* **DATA RECORDS**

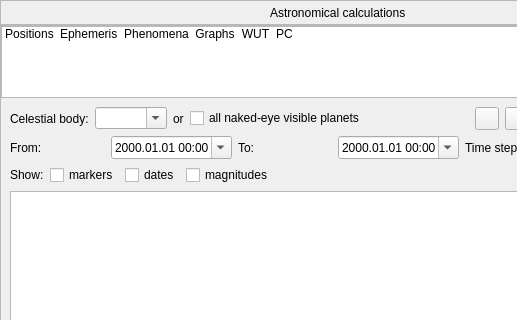
Before: the Qt Designer form src/gui/astroCalcDialog.ui in 519984307/stellarium_src, drawn with Qt 5; both pictures show x 0 to 517 and y 0 to 320 of the 697 by 422 pixel window.
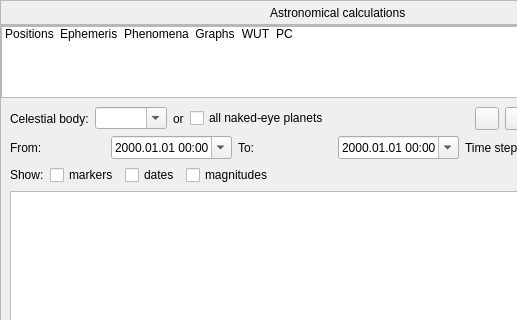
After: the same form once the commit is applied. The open tabs and pages were chosen to show the change. Icons and pictures are not drawn. Custom widgets are drawn as their Qt base class.

The edit to the form file:
```diff
--- a/src/gui/astroCalcDialog.ui
+++ b/src/gui/astroCalcDialog.ui
@@ -618,7 +618,7 @@
                <string>Compute ephemeris for all naked-eye visible planets (works on Earth only).</string>
               </property>
               <property name="text">
-               <string>all naked-eye visible planets</string>
+               <string>all naked-eye planets</string>
               </property>
              </widget>
             </item>
```
Left out of the diff: 6 changed lines with no effect on the pictures.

* **WORK REQUIRED**
Note each line above that contains "string" and copy it out.

* **COMPLETED EXERCISE**
                <string>Compute ephemeris for all naked-eye visible planets (works on Earth only).</string>
-               <string>all naked-eye visible planets</string>
+               <string>all naked-eye planets</string>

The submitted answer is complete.